▶ **Goal of the exercise**
Write every line of the material again exactly, with no pictures in the copy.

▶ **The records**
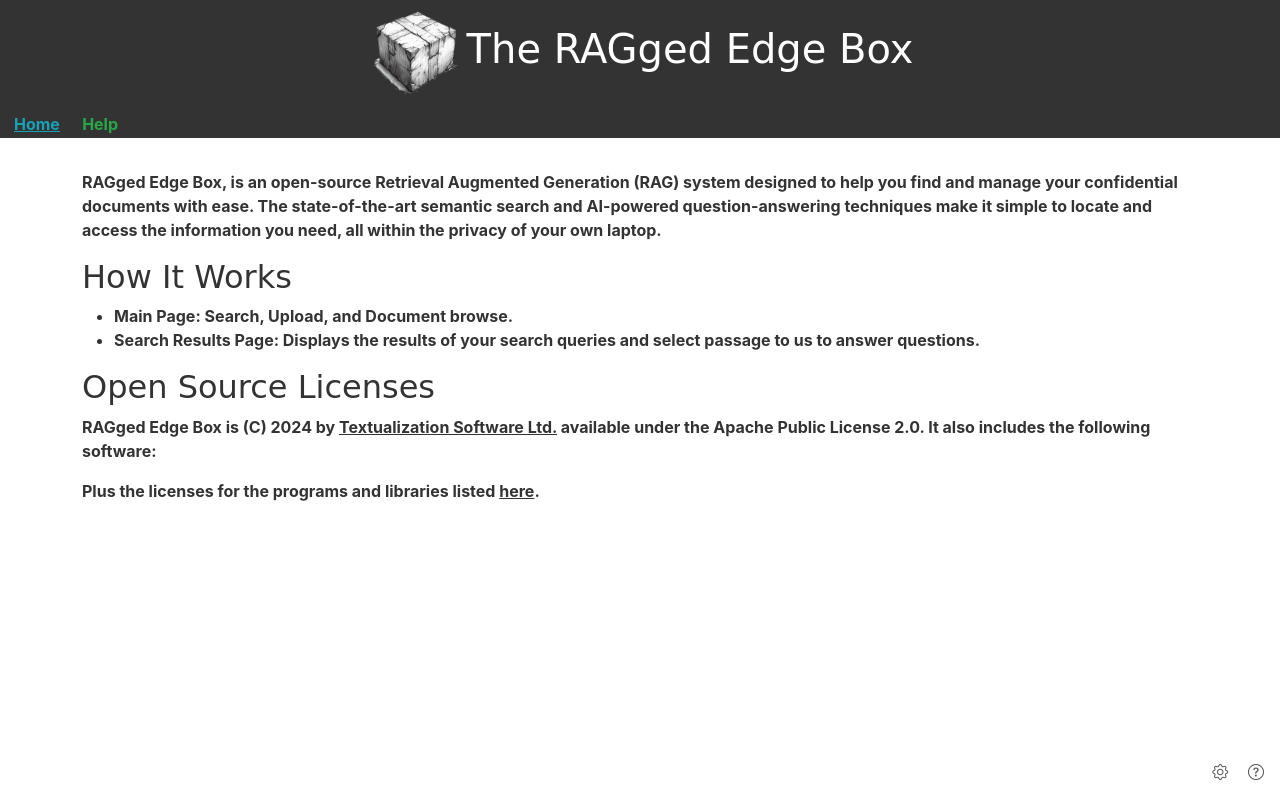
After one commit to Textualization/the-ragged-edge-box, a PHP site: page /completion/site/help.php in a window 1280 px wide. The commit adds this page. Run offline with PHP 8.4, Linux system fonts and the light colour scheme; data that the repository does not hold is empty; some libraries are stand-ins or nearby versions; some web fonts are replaced.

Commit message:
Added Help page with listings of software licenses
Fixes #4.

```diff
--- /dev/null
+++ b/site/help.php
@@ -0,0 +1,67 @@
+<?php
+$licenses = json_decode(\file_get_contents("../licenses.json"), true);
+?>
+<!DOCTYPE html>
+<html lang="en">
+<head>
+    <meta charset="UTF-8">
+    <meta name="viewport" content="width=device-width, initial-scale=1.0">
+    <title>The RAGged Edge Box</title>
+    <?php
+    #TODO make all these files local to avoid external dependencies
+    ?>
+    <link href="https://cdn.jsdelivr.net/npm/bootstrap@5.3.0/dist/css/bootstrap.min.css" rel="stylesheet">
+    <link href="assets/bootstrap.min.css" rel="stylesheet">
+    <script src="https://cdn.jsdelivr.net/npm/@popperjs/core@2.11.6/dist/umd/popper.min.js"></script>
+    <script src="https://cdn.jsdelivr.net/npm/bootstrap@5.3.0/dist/js/bootstrap.min.js"></script>
+    <link rel="stylesheet" href="https://cdn.jsdelivr.net/npm/bootstrap-icons@1.3.0/font/bootstrap-icons.css">
+
+</head>
+<body>
+    <header class="bg-primary text-white text-center py-0">
+        <h1 class="d-inline-block align-text-top"> <img src="logo.png" alt="Logo" width="100" height="100" class="d-inline-block align-text-middle">The RAGged Edge Box
+</h1>
+<ol class="breadcrumb py-0">
+  <li class="breadcrumb-item "><a class=" text-info" href="index.php">Home</a></li>
+  <li class="breadcrumb-item text-success active">Help</li>
+</ol>
+    </header>
+
+<?php
+require '../vendor/autoload.php';
+?>
+    <div class="container">
+      <div class="row">
+        <div class="col-12 text-primary py-3 mb-4">
+          <p>RAGged Edge Box, is an open-source Retrieval Augmented Generation (RAG) system designed to help you find and manage your confidential documents with ease. The state-of-the-art semantic search and AI-powered question-answering techniques make it simple to locate and access the information you need, all within the privacy of your own laptop.</p>
+          <h2>How It Works</h2>
+          <ul>
+              <li>Main Page: Search, Upload, and Document browse.</li>
+              <li>Search Results Page: Displays the results of your search queries and select passage to us to answer questions.</li>
+          </ul>
+          <h2>Open Source Licenses</h2>
+          <p>RAGged Edge Box is (C) 2024 by <a href="https://textualization.com">Textualization Software Ltd.</a> available under the Apache Public License 2.0. It also includes the following software:</p>
+          <ul>
+<?php
+  foreach($licenses["dependencies"] as $name => $blob) {
+    echo '<li><a href="https://packagist.org/packages/' . $name . '\">' . $name . '</a> - '. implode(',', $blob["license"]).'</li>';
+  }
+?>
+          </ul>
+          <p>Plus the licenses for the programs and libraries listed <a href="box-licenses.txt">here</a>.</p>
+        </div>
+      </div>
+    </div>
+
+    <footer class="position-fixed bottom-0 end-0 p-3">
+        <a href="#" class="text-decoration-none text-dark me-3">
+            <i class="bi bi-gear"></i>
+        </a>
+        <a href="#" class="text-decoration-none text-dark">
+            <i class="bi bi-question-circle"></i>
+        </a>
+    </footer>
+
+    <script src="https://cdn.jsdelivr.net/npm/bootstrap-icons@1.7.2/font/bootstrap-icons.min.js"></script>
+    <script src="https://code.jquery.com/jquery-3.6.0.min.js"></script>
+</body>
--- a/site/index.php
+++ b/site/index.php
@@ -231,7 +231,7 @@ if(isset($_GET["download"])) {
         <a href="#" class="text-decoration-none text-dark me-3">
             <i class="bi bi-gear"></i>
         </a>
-        <a href="#" class="text-decoration-none text-dark">
+        <a href="help.php" class="text-decoration-none text-dark">
             <i class="bi bi-question-circle"></i>
         </a>
     </footer>
--- a/site/upload.php
+++ b/site/upload.php
@@ -191,7 +191,7 @@ if($text === null) {
         <a href="#" class="text-decoration-none text-dark me-3">
             <i class="bi bi-gear"></i>
         </a>
-        <a href="#" class="text-decoration-none text-dark">
+        <a href="help.php" class="text-decoration-none text-dark">
             <i class="bi bi-question-circle"></i>
         </a>
     </footer>
```
Also changed, not shown: site/search.php (+10 -0 lines), 2 other files.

▶ **Result of this exercise**
After one commit to Textualization/the-ragged-edge-box, a PHP site: page /completion/site/help.php in a window 1280 px wide. The commit adds this page. Run offline with PHP 8.4, Linux system fonts and the light colour scheme; data that the repository does not hold is empty; some libraries are stand-ins or nearby versions; some web fonts are replaced.

Commit message:
Added Help page with listings of software licenses
Fixes #4.

```diff
--- /dev/null
+++ b/site/help.php
@@ -0,0 +1,67 @@
+<?php
+$licenses = json_decode(\file_get_contents("../licenses.json"), true);
+?>
+<!DOCTYPE html>
+<html lang="en">
+<head>
+    <meta charset="UTF-8">
+    <meta name="viewport" content="width=device-width, initial-scale=1.0">
+    <title>The RAGged Edge Box</title>
+    <?php
+    #TODO make all these files local to avoid external dependencies
+    ?>
+    <link href="https://cdn.jsdelivr.net/npm/bootstrap@5.3.0/dist/css/bootstrap.min.css" rel="stylesheet">
+    <link href="assets/bootstrap.min.css" rel="stylesheet">
+    <script src="https://cdn.jsdelivr.net/npm/@popperjs/core@2.11.6/dist/umd/popper.min.js"></script>
+    <script src="https://cdn.jsdelivr.net/npm/bootstrap@5.3.0/dist/js/bootstrap.min.js"></script>
+    <link rel="stylesheet" href="https://cdn.jsdelivr.net/npm/bootstrap-icons@1.3.0/font/bootstrap-icons.css">
+
+</head>
+<body>
+    <header class="bg-primary text-white text-center py-0">
+        <h1 class="d-inline-block align-text-top"> <img src="logo.png" alt="Logo" width="100" height="100" class="d-inline-block align-text-middle">The RAGged Edge Box
+</h1>
+<ol class="breadcrumb py-0">
+  <li class="breadcrumb-item "><a class=" text-info" href="index.php">Home</a></li>
+  <li class="breadcrumb-item text-success active">Help</li>
+</ol>
+    </header>
+
+<?php
+require '../vendor/autoload.php';
+?>
+    <div class="container">
+      <div class="row">
+        <div class="col-12 text-primary py-3 mb-4">
+          <p>RAGged Edge Box, is an open-source Retrieval Augmented Generation (RAG) system designed to help you find and manage your confidential documents with ease. The state-of-the-art semantic search and AI-powered question-answering techniques make it simple to locate and access the information you need, all within the privacy of your own laptop.</p>
+          <h2>How It Works</h2>
+          <ul>
+              <li>Main Page: Search, Upload, and Document browse.</li>
+              <li>Search Results Page: Displays the results of your search queries and select passage to us to answer questions.</li>
+          </ul>
+          <h2>Open Source Licenses</h2>
+          <p>RAGged Edge Box is (C) 2024 by <a href="https://textualization.com">Textualization Software Ltd.</a> available under the Apache Public License 2.0. It also includes the following software:</p>
+          <ul>
+<?php
+  foreach($licenses["dependencies"] as $name => $blob) {
+    echo '<li><a href="https://packagist.org/packages/' . $name . '\">' . $name . '</a> - '. implode(',', $blob["license"]).'</li>';
+  }
+?>
+          </ul>
+          <p>Plus the licenses for the programs and libraries listed <a href="box-licenses.txt">here</a>.</p>
+        </div>
+      </div>
+    </div>
+
+    <footer class="position-fixed bottom-0 end-0 p-3">
+        <a href="#" class="text-decoration-none text-dark me-3">
+            <i class="bi bi-gear"></i>
+        </a>
+        <a href="#" class="text-decoration-none text-dark">
+            <i class="bi bi-question-circle"></i>
+        </a>
+    </footer>
+
+    <script src="https://cdn.jsdelivr.net/npm/bootstrap-icons@1.7.2/font/bootstrap-icons.min.js"></script>
+    <script src="https://code.jquery.com/jquery-3.6.0.min.js"></script>
+</body>
--- a/site/index.php
+++ b/site/index.php
@@ -231,7 +231,7 @@ if(isset($_GET["download"])) {
         <a href="#" class="text-decoration-none text-dark me-3">
             <i class="bi bi-gear"></i>
         </a>
-        <a href="#" class="text-decoration-none text-dark">
+        <a href="help.php" class="text-decoration-none text-dark">
             <i class="bi bi-question-circle"></i>
         </a>
     </footer>
--- a/site/upload.php
+++ b/site/upload.php
@@ -191,7 +191,7 @@ if($text === null) {
         <a href="#" class="text-decoration-none text-dark me-3">
             <i class="bi bi-gear"></i>
         </a>
-        <a href="#" class="text-decoration-none text-dark">
+        <a href="help.php" class="text-decoration-none text-dark">
             <i class="bi bi-question-circle"></i>
         </a>
     </footer>
```
Also changed, not shown: site/search.php (+10 -0 lines), 2 other files.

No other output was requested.